**EXERCISE REQUIREMENTS:**
Write out the data word for word and omit every picture.
:: SUPPLIED MATERIAL
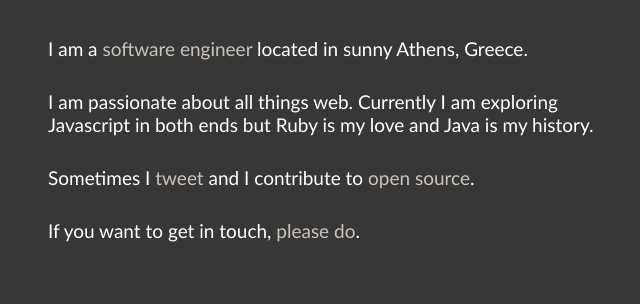
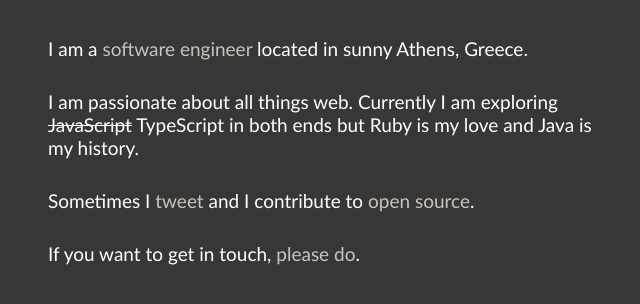
Before and after one commit to stream7/stream7.github.io, a plain HTML site: page index.html in a window 1280 px wide. Shown: the part 202-506 px from the top of the page, without its empty margins (307-947 px from the left). Drawn offline with Linux system fonts and the light colour scheme.

Commit message:
No more JavaScript

```diff
--- a/index.html
+++ b/index.html
@@ -72,7 +72,7 @@
             </h1>
             <p>I am a <a href="/assets/nikos-gereoudakis-resume.pdf" target="_blank" itemprop="jobtitle">software engineer</a> located in sunny <span itemprop="address" itemscope itemtype="http://schema.org/PostalAddress" class="adr"><span itemprop="addressLocality" class="locality">Athens</span>, <span itemprop="addressCountry" class="country-name">Greece</span></span>.
             </p>
-            <p>I am passionate about all things web. Currently I am exploring Javascript in both ends but Ruby is my love and Java is my history.</p>
+            <p>I am passionate about all things web. Currently I am exploring <del>JavaScript</del> TypeScript in both ends but Ruby is my love and Java is my history.</p>
             <p>Sometimes I <a href="https://twitter.com/stream7_" rel="me">tweet</a> and I contribute to <a href="https://github.com/stream7" rel="me">open source</a>.</p>
             <p>If you want to get in touch, <a href="mailto:gereoudakis@gmail.com" class="email" rel="me">please do</a>.</p>
         </div>
```
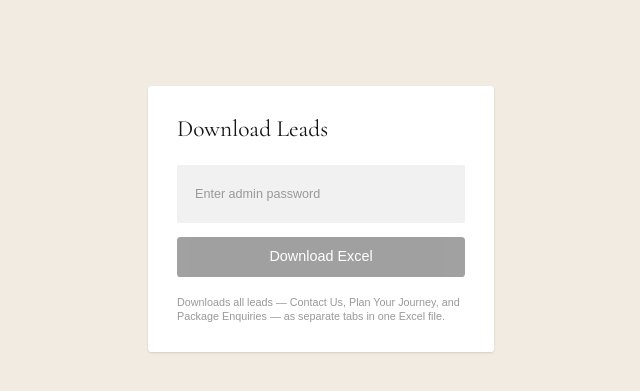
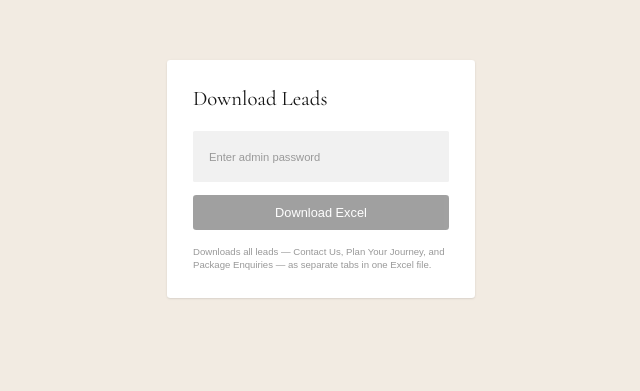
Before and after one commit to tivortours/Tivor, a Next.js app: page /admin in a window 1280 px wide. Shown: the part 141-532 px from the top of the page, without its empty margins (319-959 px from the left). Built offline with nearby package versions, Linux system fonts and the light colour scheme; a web font is replaced by a local one.

Commit message:
feat: screen size

```diff
--- a/app/globals.css
+++ b/app/globals.css
@@ -37,9 +37,9 @@ body {
   color: #151515;
 }
 
-@media (min-width: 1024px) and (max-width: 1440px) {
+@media (min-width: 1024px) {
   html {
-    zoom: 0.9;
+    zoom: 0.8;
   }
 }
 
```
::::
**THE COMPLETED TASK:**
Before and after one commit to stream7/stream7.github.io, a plain HTML site: page index.html in a window 1280 px wide. Shown: the part 202-506 px from the top of the page, without its empty margins (307-947 px from the left). Drawn offline with Linux system fonts and the light colour scheme.

Commit message:
No more JavaScript

```diff
--- a/index.html
+++ b/index.html
@@ -72,7 +72,7 @@
             </h1>
             <p>I am a <a href="/assets/nikos-gereoudakis-resume.pdf" target="_blank" itemprop="jobtitle">software engineer</a> located in sunny <span itemprop="address" itemscope itemtype="http://schema.org/PostalAddress" class="adr"><span itemprop="addressLocality" class="locality">Athens</span>, <span itemprop="addressCountry" class="country-name">Greece</span></span>.
             </p>
-            <p>I am passionate about all things web. Currently I am exploring Javascript in both ends but Ruby is my love and Java is my history.</p>
+            <p>I am passionate about all things web. Currently I am exploring <del>JavaScript</del> TypeScript in both ends but Ruby is my love and Java is my history.</p>
             <p>Sometimes I <a href="https://twitter.com/stream7_" rel="me">tweet</a> and I contribute to <a href="https://github.com/stream7" rel="me">open source</a>.</p>
             <p>If you want to get in touch, <a href="mailto:gereoudakis@gmail.com" class="email" rel="me">please do</a>.</p>
         </div>
```
Before and after one commit to tivortours/Tivor, a Next.js app: page /admin in a window 1280 px wide. Shown: the part 141-532 px from the top of the page, without its empty margins (319-959 px from the left). Built offline with nearby package versions, Linux system fonts and the light colour scheme; a web font is replaced by a local one.

Commit message:
feat: screen size

```diff
--- a/app/globals.css
+++ b/app/globals.css
@@ -37,9 +37,9 @@ body {
   color: #151515;
 }
 
-@media (min-width: 1024px) and (max-width: 1440px) {
+@media (min-width: 1024px) {
   html {
-    zoom: 0.9;
+    zoom: 0.8;
   }
 }
 
```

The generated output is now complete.